When you try to install Windows Server, you will be provided with two options, Windows Server Standard and Data Center (Desktop Experience) and Windows Server Standard and Datacenter Server-Core. The desktop experience is GUI-based and something that most of us are already used to. The Server Core is a minimal installation that includes most but not all server roles. It has a smaller disk footprint and reduces attach surface due to a smaller code-base. When you deploy it, you will be provided with the command line-based UI from which you configure it and access PowerShell for additional configuration.
The procedure of installing and configuring the SNMP service is a bit different due to the command-line interface, but the good thing, the SNMP is still supported in Windows Server 2022. For demonstration purposes, I´ll use Windows Server 2022 Server Core, but the procedure is equally applicable to previous Windows Server versions.
If you are using Windows Server that is Full GUI-based, please check the article Can you still monitor your Windows Server 2022 with SNMP.
Step 1: Install SNMP Service
PowerShell is your friend, here. Due to the fact, there is no GUI, you need to execute a few commands to install SNMP service in Windows Server Core.
If you are unsure if SNMP is already installed on your Windows Server Core, you can run the following command to verify it. The “Available” means that service is available, and “Installed” that is installed.
Run the following command to install SNMP Service and press Enter.
You can verify the status of the SNMP service by typing the following command. As you can see SNMP Service is successfully installed.
If you also want to install SNMP WMI Provider, type the following command and press Enter.
Install-WindowsFeature SNMP-Service -IncludeAllSubFeature
You have successfully installed SNMP Service. Now it is time for the configuration part.
Step 2: Configure SNMP Service
There are no PowerShell cmdlets for SNMP administration, hence you need to do create and edit a few registry keys. The registry key for configuring SNMP is located at
However, we can make it easier. Instead of playing with PowerShell and registry keys, you can remotely access SNMP service from Server Manager or MMC (Microsoft Management Console). Connect to one of the Windows Servers that is GUI-based, MMC, and follow the procedure below. If you want to do it using Server Manager, you need to navigate to Server Manager > Tools > Services > Actions > Connect to another computer and continue from step 4.

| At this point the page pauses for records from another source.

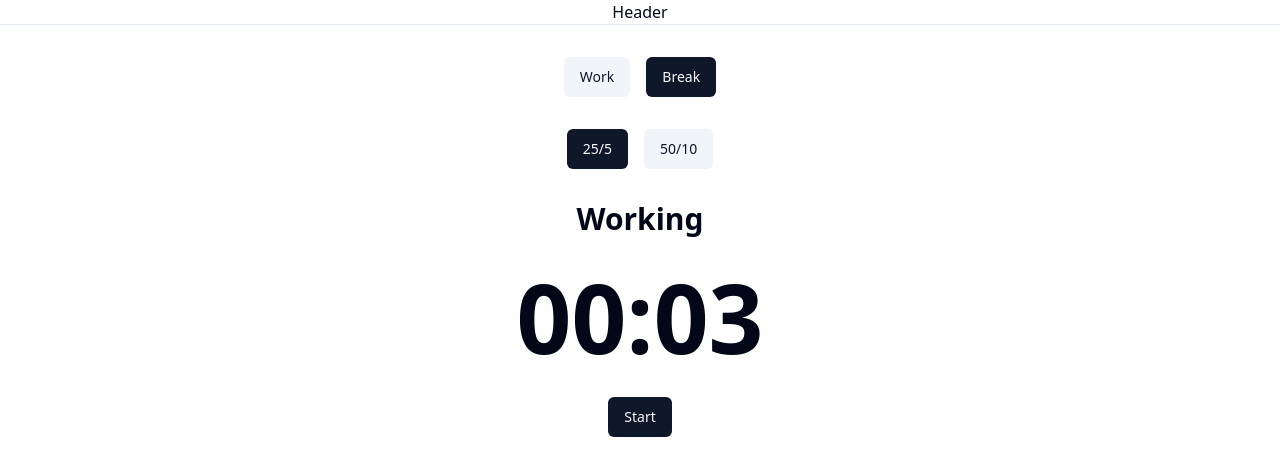
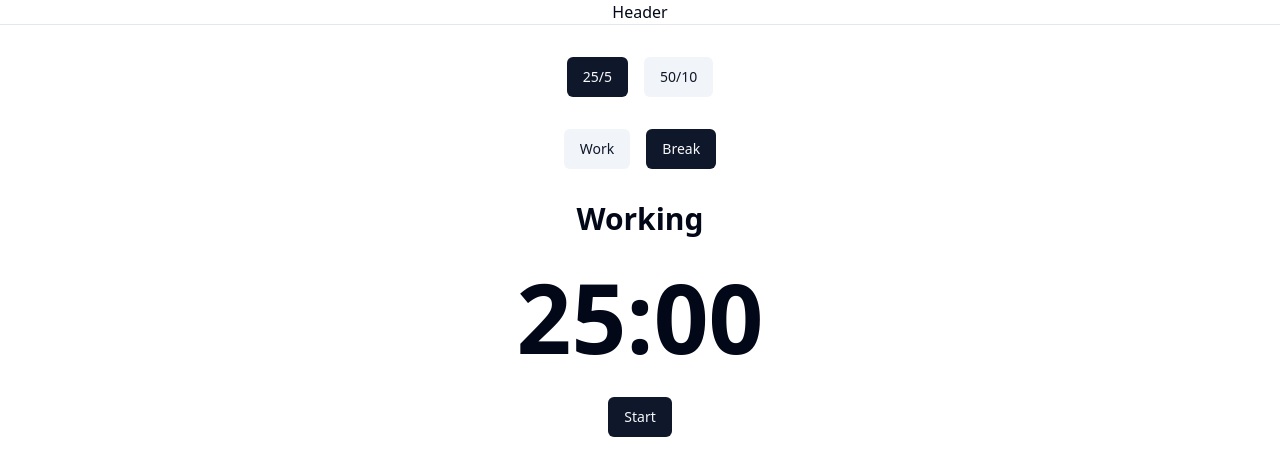
Before and after one commit to pdpau/pomodoro, a React (Vite) app: page / in a window 1280 px wide. Shown: the top 476 px of the page. Built offline with nearby package versions, Linux system fonts and the light colour scheme.

Commit message:
no he avançat gaire

```diff
--- a/src/components/Header.tsx
+++ b/src/components/Header.tsx
@@ -1,12 +1,16 @@
 import { cn } from "@/lib/utils";
+import { Button } from '@/components/ui/button';
 
 const Header = () => {
+
+
     return (
         <header className={cn(
         "flex", // TODO: Afegir coses
         "items-center justify-center",
         )}>
             <h1>Header</h1>
+
         </header>
     );
 }
--- a/src/components/Pomodoro.tsx
+++ b/src/components/Pomodoro.tsx
@@ -6,12 +6,14 @@ import { Dispatch, SetStateAction, useEffect, useState } from 'react';
 
 const PomodoroOptions = {
     '25/5': {
-        work: 3, // in seconds
-        rest: 5
+        /* work: 3, // in seconds
+        rest: 5 */
+        initWork: 25 * 60,
+        initRest: 5 * 60
     },
     '50/10': {
-        work: 50 * 60,
-        rest: 10 * 60
+        initWork: 50 * 60,
+        initRest: 10 * 60
     }
 }
 
@@ -27,18 +29,28 @@ const formatTime = (time: number, setDisplay: Dispatch<SetStateAction<string>>)
 
 
 const Pomodoro = () => {
-    /* Options */
+    /* Options and modes */
     const [option, setOption] = useState<PomodoroOptionsType>('25/5');
-    const [work, setWork] = useState<number>(PomodoroOptions[option].work);
-    const [rest, setRest] = useState<number>(PomodoroOptions[option].rest);
+    const [work, setWork] = useState<number>(PomodoroOptions[option].initWork);
+    const [rest, setRest] = useState<number>(PomodoroOptions[option].initRest);
     const [mode, setMode] = useState<ModeType>('work');
-    const handleOption = (newOption: PomodoroOptionsType) => {
+    /* const handleOption = (newOption: PomodoroOptionsType) => {
+        if (mode === 'work') setWork(PomodoroOptions[newOption].initWork);
+        if (mode === 'rest') setRest(PomodoroOptions[newOption].initRest);
         setOption(newOption);
-        setWork(PomodoroOptions[newOption].work);
-        setRest(PomodoroOptions[newOption].rest);
-        setMode('work'); // siempre que se pulsa el boton del modo, empieza un periodo de trabajo
     }
-    /* End of options */
+    const handleMode = (newMode: ModeType) => {
+        if (newMode === 'work') setWork(PomodoroOptions[option].initWork);
+        if (newMode === 'rest') setRest(PomodoroOptions[option].initRest);
+        setMode(newMode);
+    } */
+    const handleOptionMode = (newOption: PomodoroOptionsType, newMode: ModeType) => {
+        setOption(newOption);
+        setMode(newMode);
+        setWork(PomodoroOptions[newOption].initWork);
+        setRest(PomodoroOptions[newOption].initRest);
+    }
+    /* End of options and modes */
 
     /* Playing or not playing time */
     const [isPlaying, setIsPlaying] = useState<boolean>(false);
@@ -51,15 +63,13 @@ const Pomodoro = () => {
             if (mode === 'work') {
                 setWork(work => work - 1);
                 if (work <= 0) {
-                    setMode('rest');
-                    setRest(PomodoroOptions[option].rest);
+                    handleOptionMode(option, 'rest');
                     formatTime(rest, setDisplay); // para que se actualice el display a los minutos antes de empezar la cuenta atras
                 }
             } else if (mode === 'rest') {
                 setRest(rest => rest - 1);
                 if (rest <= 0) {
-                    setMode('work');
-                    setWork(PomodoroOptions[option].work);
+                    handleOptionMode(option, 'work');
                     formatTime(work, setDisplay);
                 }
             }
@@ -85,18 +95,18 @@ const Pomodoro = () => {
         "gap-8 p-8",
         "flex flex-col items-center justify-center"
         )}>
-            <div id="options" className="flex gap-4"> {/* TODO: Deixar aquest */}
-                <Button variant={'secondary'} className="hover:bg-slate-200">Work</Button>
-                <Button variant={'default'}>Break</Button>
+            <div className="flex gap-4"> {/* TODO: Passar al header */}
+                <Button onClick={() => handleOptionMode("25/5", mode)} variant={'default'}>25/5</Button>
+                <Button onClick={() => handleOptionMode("50/10", mode)} variant={'secondary'} className="hover:bg-slate-200">50/10</Button>
             </div>
-            <div className="flex gap-4"> {/* TODO: Eliminar aquest tipus d'opcions */}
-                <Button onClick={() => handleOption("25/5")} variant={'default'}>25/5</Button>
-                <Button onClick={() => handleOption("50/10")} variant={'secondary'} className="hover:bg-slate-200">50/10</Button>
+            <div id="options" className="flex gap-4">
+                <Button onClick={() => handleOptionMode(option, "work")} variant={'secondary'} className="hover:bg-slate-200">Work</Button>
+                <Button onClick={() => handleOptionMode(option, "rest")} variant={'default'}>Break</Button>
             </div>
             <span className="text-3xl font-bold">{mode === 'work' ? 'Working' : 'Break time !!'}</span>
             <span className="text-8xl font-bold">{display}</span>
             <div id="start-stop-buttons" className="flex gap-2">
-                {/* TODO: hacer mis botones con mis estilos */}
+                {/* TODO: Donar estils als botons */}
                 {isPlaying ? (
                     <Button onClick={handleIsPlaying} variant={'destructive'}>Stop</Button>
                 ) : (
```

- Search for mmc and run it.
- Click on File > Add/Remove Snap-in…
- Select Service and then click on Add >
- Select Another computer and type DNS or IP address of Windows Server Core adn then click Finish. You can also click on Browse and select the machine from your domain.
- Click OK to confirm adding remote service to MMC console.
- Expand Services and navigate to SNMP Service and then Right click > Properties.
- Click on the Security tab to configure community string and ACL.
- Click on Add… under Community to create a community string. In my case, the community string is called prtgnetworkmonitor
- Select Accept SNMP packets from these hosts and click Add… to add the IP of your NMS (Network Monitoring Solution). In my case, the IP is 192.168.88.21 which is my PRTG Core Server. This means Windows machine will only accept SNMP communication coming and going to my NMS.
- Click Apply and OK and you are done.
Now you can monitor your Windows Server Core using SNMP, or SNMP Traps (requires additional configuration). In my case below, I am monitoring several metrics (uptime, CPU load, RAM, HDD usage, network traffic, and DNS service) by using PRTG and SNMP.
I hope you enjoyed this article as I did. If you think this might interesting to your friends and network, please share it using the social media button below. Thank you.
Mark D Gilbert
March 17, 2022 at 07:30
It would still be helpful to have powershell commands in order to automate this on fleets of servers . ..
March 20, 2022 at 20:54
Thank you for your comment, Mark. I agree. There are a few PowerShell scripts out there that can be used to automate installation.
For sake of sharing; In case SNMP is installed, and you want to change configuration on all machines, you can do it easily using GPO: https://techwithjasmin.com/monitoring/automate-snmp-configuration-in-windows-domain-network.